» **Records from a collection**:
┏━━

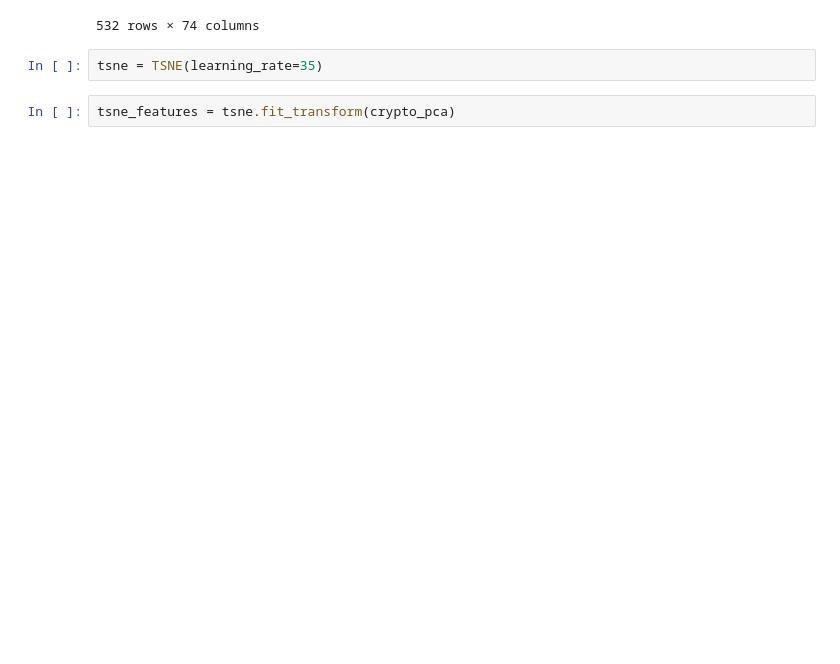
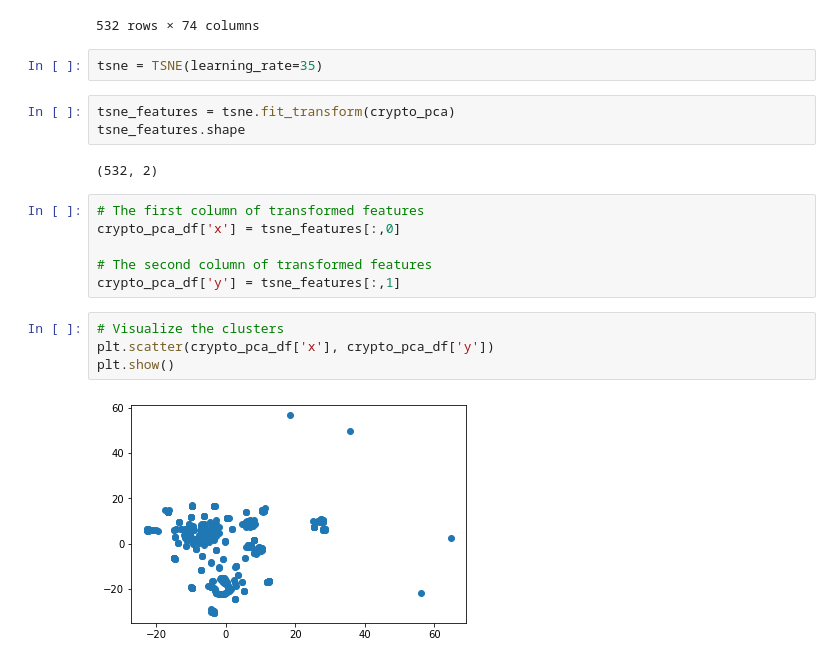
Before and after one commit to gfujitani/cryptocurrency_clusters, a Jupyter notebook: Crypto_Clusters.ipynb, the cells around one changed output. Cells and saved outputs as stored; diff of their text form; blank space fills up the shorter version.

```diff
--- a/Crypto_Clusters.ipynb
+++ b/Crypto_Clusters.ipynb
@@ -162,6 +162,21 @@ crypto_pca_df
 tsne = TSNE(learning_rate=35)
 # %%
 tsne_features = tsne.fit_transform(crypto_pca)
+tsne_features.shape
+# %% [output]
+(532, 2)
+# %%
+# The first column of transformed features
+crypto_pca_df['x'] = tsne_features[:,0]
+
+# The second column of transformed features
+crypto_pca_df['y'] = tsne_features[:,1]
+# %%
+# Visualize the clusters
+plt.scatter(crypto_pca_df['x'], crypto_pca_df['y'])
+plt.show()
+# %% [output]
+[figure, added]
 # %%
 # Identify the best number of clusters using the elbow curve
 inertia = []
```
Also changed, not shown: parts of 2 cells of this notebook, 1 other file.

┗━━

» **REQUIRED WORK**: The copy must match every line of the data exactly and contain no pictures.

» **ANSWER AREA**:
Before and after one commit to gfujitani/cryptocurrency_clusters, a Jupyter notebook: Crypto_Clusters.ipynb, the cells around one changed output. Cells and saved outputs as stored; diff of their text form; blank space fills up the shorter version.

```diff
--- a/Crypto_Clusters.ipynb
+++ b/Crypto_Clusters.ipynb
@@ -162,6 +162,21 @@ crypto_pca_df
 tsne = TSNE(learning_rate=35)
 # %%
 tsne_features = tsne.fit_transform(crypto_pca)
+tsne_features.shape
+# %% [output]
+(532, 2)
+# %%
+# The first column of transformed features
+crypto_pca_df['x'] = tsne_features[:,0]
+
+# The second column of transformed features
+crypto_pca_df['y'] = tsne_features[:,1]
+# %%
+# Visualize the clusters
+plt.scatter(crypto_pca_df['x'], crypto_pca_df['y'])
+plt.show()
+# %% [output]
+[figure, added]
 # %%
 # Identify the best number of clusters using the elbow curve
 inertia = []
```
Also changed, not shown: parts of 2 cells of this notebook, 1 other file.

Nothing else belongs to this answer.